Monthly Archives: September 2013
From Henry Fielding, Cervantes, P.G. Wodehouse, Evelyn Waugh and Mark Twain to, Peter De Vries, Joseph Heller, Kurt Vonnegut, John Kennedy Toole and Terry Southern, to name but a few of the many authors who have attempted that most difficult of genre, the comic novel.
These are just a few of the notable ones who have mastered the genre.
Thus this leads to this month’s iUniverse author challenge which is devoted to the comic novel. Whether you are an established writer or you are yet to a pen a sentence, this challenge is for you.
iUniverse Publishing – The Demonologist by author Gerald Daniel Brittle, (released under The Writers Guild Backinprint label in 2002) is currently enjoying a spurt in sales due to the recent release of the movie, The Conjuring.
The Demonologist, on which much of the movie is based, was originally published in 1980 and charts the extraordinary career of Ed and Lorraine Warren, who were considered America’s foremost experts on demonology and exorcism for over 5 decades. Following the success of the movie, the book sales rankings on Amazon are:

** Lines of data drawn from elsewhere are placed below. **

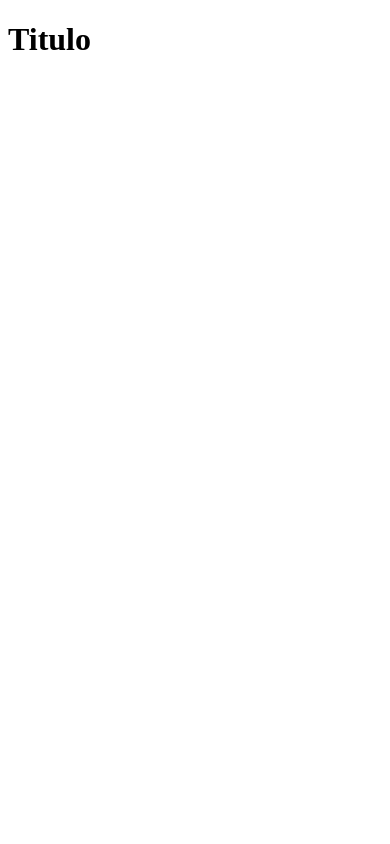
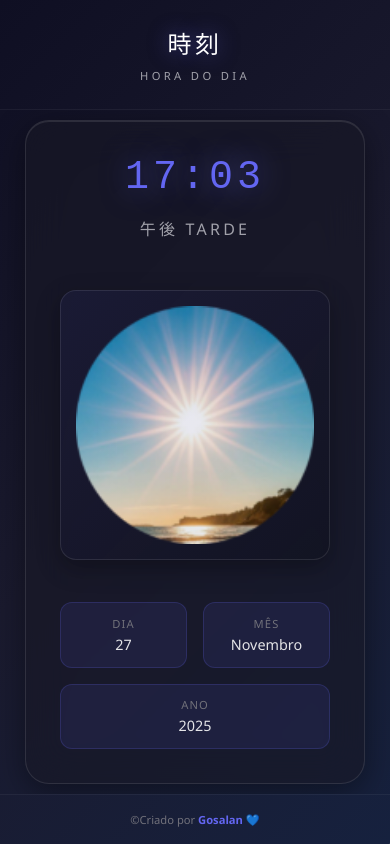
Before and after one commit to manoel-gosalan/Full-Stack, a plain HTML site: page Hora-do-Dia/index.html in a window 390 px wide. Drawn offline with Linux system fonts and the light colour scheme.

Commit message:
feat: implementa aplicação hora do dia com tema dark japonês
- Adiciona relógio digital com atualização em tempo real
- Implementa troca de imagens baseada no período do dia (manhã/tarde/noite)
- Cria design responsivo com glassmorphism e tema escuro
- Adiciona animações e efeitos visuais (estrelas, hover, glow)
- Implementa exibição de data completa (dia, mês, ano)
- Adiciona caracteres japoneses nos títulos e períodos
- Corrige object-fit para contain evitando corte das imagens
- Garante layout 100vh sem scroll em qualquer dispositivo

```diff
--- a/Hora-do-Dia/index.html
+++ b/Hora-do-Dia/index.html
@@ -3,23 +3,47 @@
 <head>
     <meta charset="UTF-8">
     <meta name="viewport" content="width=device-width, initial-scale=1.0">
-    <title>Hora do Dia</title>
+    <title>時刻 - Hora do Dia</title>
     <link rel="stylesheet" href="style.css">
 </head>
 <body>
     <header>
-        <h1>Titulo</h1>
+        <h1>時刻</h1>
+        <div class="subtitle">HORA DO DIA</div>
     </header>
-        <section>
-            <div>
 
+    <main>
+        <div class="card loading">
+            <div id="horario" class="horario-digital">
+                00:00
             </div>
-            <div>
+            <div id="periodo" class="periodo">
+                Carregando...
+            </div>
+            <div class="foto-container">
+                <img id="foto" src="" alt="Imagem do período do dia">
+            </div>
+            <div class="detalhes">
+                <div class="detalhe-item">
+                    <div class="detalhe-label">Dia</div>
+                    <div id="dia" class="detalhe-valor">--</div>
+                </div>
+                <div class="detalhe-item">
+                    <div class="detalhe-label">Mês</div>
+                    <div id="mes" class="detalhe-valor">--</div>
+                </div>
+                <div class="detalhe-item">
+                    <div class="detalhe-label">Ano</div>
+                    <div id="ano" class="detalhe-valor">----</div>
+                </div>
+            </div>
+        </div>
+    </main>
 
-            </div>
-        </section>
     <footer>
+        <p>&copy;Criado por <strong>Gosalan</strong> 💙</p>
+    </footer>
 
-    </footer>
+    <script src="script.js"></script>
 </body>
 </html>
--- /dev/null
+++ b/Hora-do-Dia/script.js
@@ -0,0 +1,78 @@
+const PERIODOS = {
+    MANHA: {
+        inicio: 5,
+        fim: 12,
+        imagem: './img/manha.png',
+        nome: 'Manhã',
+        nomeJapones: '朝'
+    },
+    TARDE: {
+        inicio: 12,
+        fim: 18,
+        imagem: './img/tarde.png',
+        nome: 'Tarde',
+        nomeJapones: '午後'
+    },
+    NOITE: {
+        inicio: 18,
+        fim: 5,
+        imagem: './img/noite.png',
+        nome: 'Noite',
+        nomeJapones: '夜'
+    }
+};
+
+const MESES = [
+    'Janeiro', 'Fevereiro', 'Março', 'Abril', 'Maio', 'Junho',
+    'Julho', 'Agosto', 'Setembro', 'Outubro', 'Novembro', 'Dezembro'
+];
+
+function obterPeriodoDoDia(hora) {
+    if (hora >= PERIODOS.MANHA.inicio && hora < PERIODOS.MANHA.fim) {
+        return PERIODOS.MANHA;
+    } else if (hora >= PERIODOS.TARDE.inicio && hora < PERIODOS.TARDE.fim) {
+        return PERIODOS.TARDE;
+    }
+    return PERIODOS.NOITE;
+}
+
+function atualizarInterface() {
+    const agora = new Date();
+    const hora = agora.getHours();
+    const minutos = agora.getMinutes();
+    const dia = agora.getDate();
+    const mes = agora.getMonth();
+    const ano = agora.getFullYear();
+
+    const horarioElement = document.getElementById('horario');
+    const periodoElement = document.getElementById('periodo');
+    const fotoElement = document.getElementById('foto');
+    const diaElement = document.getElementById('dia');
+    const mesElement = document.getElementById('mes');
+    const anoElement = document.getElementById('ano');
+
+    const periodo = obterPeriodoDoDia(hora);
+
+    const horaFormatada = hora.toString().padStart(2, '0');
+    const minutosFormatados = minutos.toString().padStart(2, '0');
+
+    horarioElement.textContent = `${horaFormatada}:${minutosFormatados}`;
+    periodoElement.textContent = `${periodo.nomeJapones} ${periodo.nome}`;
+
+    fotoElement.src = periodo.imagem;
+    fotoElement.alt = `Imagem representando ${periodo.nome.toLowerCase()}`;
+
+    diaElement.textContent = dia;
+    mesElement.textContent = MESES[mes];
+    anoElement.textContent = ano;
+
+    fotoElement.onerror = function () {
+        console.error(`Erro ao carregar: ${periodo.imagem}`);
+        this.style.display = 'none';
+    };
+}
+
+document.addEventListener('DOMContentLoaded', function () {
+    atualizarInterface();
+    setInterval(atualizarInterface, 1000);
+});
--- a/Hora-do-Dia/style.css
+++ b/Hora-do-Dia/style.css
@@ -0,0 +1,252 @@
+ * {
+            margin: 0;
+            padding: 0;
+            box-sizing: border-box;
+        }
+
+        body {
+            background: linear-gradient(135deg, #0f0f23 0%, #1a1a2e 50%, #16213e 100%);
+            font-family: 'Segoe UI', -apple-system, BlinkMacSystemFont, sans-serif;
+            color: #e4e4e7;
+            height: 100vh;
+            width: 100vw;
+            overflow: hidden;
+            display: flex;
+            flex-direction: column;
+            position: relative;
+        }
+
+        /* Efeito de partículas/estrelas de fundo */
+        body::before {
+            content: '';
+            position: absolute;
+            top: 0;
+            left: 0;
+            width: 100%;
+            height: 100%;
+            background-image:
+                radial-gradient(2px 2px at 20% 30%, rgba(255, 255, 255, 0.3), transparent),
+                radial-gradient(2px 2px at 60% 70%, rgba(255, 255, 255, 0.2), transparent),
+                radial-gradient(1px 1px at 50% 50%, rgba(255, 255, 255, 0.3), transparent),
+                radial-gradient(1px 1px at 80% 10%, rgba(255, 255, 255, 0.3), transparent);
+            background-size: 200% 200%;
+            animation: estrelas 8s ease-in-out infinite;
+            pointer-events: none;
+            z-index: 0;
+        }
+
+        @keyframes estrelas {
+            0%, 100% { opacity: 0.5; }
+            50% { opacity: 1; }
+        }
+
+        header {
+            text-align: center;
+            padding: clamp(1rem, 3vh, 2rem) 1rem;
+            position: relative;
+            z-index: 1;
+            border-bottom: 1px solid rgba(255, 255, 255, 0.05);
+        }
+
+        header h1 {
+            font-size: clamp(1.5rem, 4vw, 2.5rem);
+            font-weight: 300;
+            letter-spacing: 0.15em;
+            color: #ffffff;
+            text-shadow: 0 0 20px rgba(99, 102, 241, 0.5);
+            margin-bottom: 0.5rem;
+        }
+
+        .subtitle {
+            font-size: clamp(0.7rem, 2vw, 0.9rem);
+            color: #a1a1aa;
+            letter-spacing: 0.3em;
+            font-weight: 300;
+        }
+
+        main {
+            flex: 1;
+            display: flex;
+            justify-content: center;
+            align-items: center;
+            padding: clamp(1rem, 3vh, 2rem);
+            position: relative;
+            z-index: 1;
+            overflow: hidden;
+        }
+
+        .card {
+            background: rgba(24, 24, 37, 0.6);
+            backdrop-filter: blur(20px);
+            border: 1px solid rgba(255, 255, 255, 0.1);
+            border-radius: 24px;
+            padding: clamp(1.5rem, 4vh, 3rem);
+            width: 100%;
+            max-width: min(90vw, 600px);
+            max-height: 80vh;
+            box-shadow:
+                0 8px 32px rgba(0, 0, 0, 0.4),
+                inset 0 1px 0 rgba(255, 255, 255, 0.1);
+            text-align: center;
+            display: flex;
+            flex-direction: column;
+            justify-content: center;
+            transition: transform 0.3s ease, box-shadow 0.3s ease;
+        }
+
+        .card:hover {
+            transform: translateY(-5px);
+            box-shadow:
+                0 12px 48px rgba(99, 102, 241, 0.3),
+                inset 0 1px 0 rgba(255, 255, 255, 0.1);
+        }
+
+        .horario-digital {
+            font-size: clamp(2.5rem, 8vw, 5rem);
+            font-weight: 200;
+            color: #6366f1;
+            text-shadow: 0 0 30px rgba(99, 102, 241, 0.6);
+            letter-spacing: 0.1em;
+            margin-bottom: clamp(0.5rem, 2vh, 1rem);
+            font-family: 'Courier New', monospace;
+        }
+
+        .periodo {
+            font-size: clamp(1rem, 3vw, 1.5rem);
+            color: #a1a1aa;
+            margin-bottom: clamp(1rem, 3vh, 2rem);
+            letter-spacing: 0.2em;
+            text-transform: uppercase;
+        }
+
+        .foto-container {
+            margin: clamp(1rem, 3vh, 2rem) auto;
+            width: 100%;
+            max-width: min(80vw, 350px);
+            aspect-ratio: 1;
+            border-radius: 16px;
+            overflow: hidden;
+            box-shadow:
+                0 8px 24px rgba(0, 0, 0, 0.3),
+                inset 0 0 0 1px rgba(255, 255, 255, 0.1);
+            background: rgba(0, 0, 0, 0.2);
+            position: relative;
+            display: flex;
+            align-items: center;
+            justify-content: center;
+        }
+
+        .foto-container::before {
+            content: '';
+            position: absolute;
+            top: 0;
+            left: 0;
+            right: 0;
+            bottom: 0;
+            background: linear-gradient(135deg, rgba(99, 102, 241, 0.1) 0%, transparent 100%);
+            z-index: 1;
+            pointer-events: none;
+        }
+
+        .foto-container img {
+            width: 100%;
+            height: 100%;
+            object-fit: contain;
+            display: block;
+            transition: transform 0.5s ease, filter 0.5s ease;
+            filter: brightness(0.9) contrast(1.1);
+            padding: 1rem;
+        }
+
+        .foto-container:hover img {
+            transform: scale(1.05);
+            filter: brightness(1) contrast(1.2);
+        }
+
+        .detalhes {
+            display: flex;
+            justify-content: space-around;
+            margin-top: clamp(1rem, 2vh, 1.5rem);
+            gap: 1rem;
+            flex-wrap: wrap;
+        }
+
+        .detalhe-item {
+            flex: 1;
+            min-width: 100px;
+            padding: clamp(0.5rem, 1.5vh, 1rem);
+            background: rgba(99, 102, 241, 0.1);
+            border-radius: 12px;
+            border: 1px solid rgba(99, 102, 241, 0.2);
+        }
+
+        .detalhe-label {
+            font-size: clamp(0.7rem, 2vw, 0.85rem);
+            color: #71717a;
+            margin-bottom: 0.25rem;
+            text-transform: uppercase;
+            letter-spacing: 0.1em;
+        }
+
+        .detalhe-valor {
+            font-size: clamp(0.9rem, 2.5vw, 1.1rem);
+            color: #e4e4e7;
+            font-weight: 500;
+        }
+
+        footer {
+            text-align: center;
+            padding: clamp(0.75rem, 2vh, 1.5rem);
+            font-size: clamp(0.7rem, 2vw, 0.85rem);
+            color: #71717a;
+            position: relative;
+            z-index: 1;
+            border-top: 1px solid rgba(255, 255, 255, 0.05);
+        }
+
+        footer strong {
+            color: #6366f1;
+            font-weight: 600;
+        }
+
+        /* Loading state */
+        .loading {
+            opacity: 0;
+            animation: fadeIn 0.5s ease forwards;
+        }
+
+        @keyframes fadeIn {
+            to { opacity: 1; }
+        }
+
+        /* Mobile landscape */
+        @media (max-height: 600px) and (orientation: landscape) {
+            body {
+                flex-direction: row;
+            }
+
+            header {
+                writing-mode: vertical-rl;
+                border-bottom: none;
+                border-right: 1px solid rgba(255, 255, 255, 0.05);
+            }
+
+            main {
+                flex: 1;
+            }
+
+            .card {
+                max-height: 90vh;
+            }
+
+            .horario-digital {
+                font-size: clamp(2rem, 6vh, 3rem);
+            }
+        }
+
+        /* Extra small devices */
+        @media (max-width: 350px) {
+            .detalhes {
+                flex-direction: column;
+            }
+        }
```
Also changed, not shown: Hora-do-Dia/img/manha.png (added), Hora-do-Dia/img/noite.png (added), Hora-do-Dia/img/tarde.png (added).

- Best Sellers Rank: 7,266 in Books (out of over 20+ million paperback titles currently on Amazon)
- 10th in Spiritual Warfare books
- 12th in Religious Warfare books
And the average customer review ranks the book at: 4.5 out of 5 stars. Here is just one example:-
You might not be prepared for this!
“I know I was not prepared for this. I love horror movies and books, have seen the Exorcist, the Omen, Rosemary’s Baby, The Exorcist III, etc. I have read both the Exorcist and it’s sequel, Legion. And I have even seen the Warrens’ seminar four times. I sat down with this book expecting a good scare and some good entertainment. What I got was something else altogether.
To start, The Exorcist is a cakewalk compared to this. It puts any Stephen King or H. P. Lovecraft story to shame. It’s simply the most frightening book I have ever read. This is partly due to how convincing it is, and partly to how it portrays real horror. It describes the intelligence and strategy of the demonic spirit, and the insanity, terror, and consequences they’re capable of. The Exorcist seems like a very mild case of exorcism after reading this.”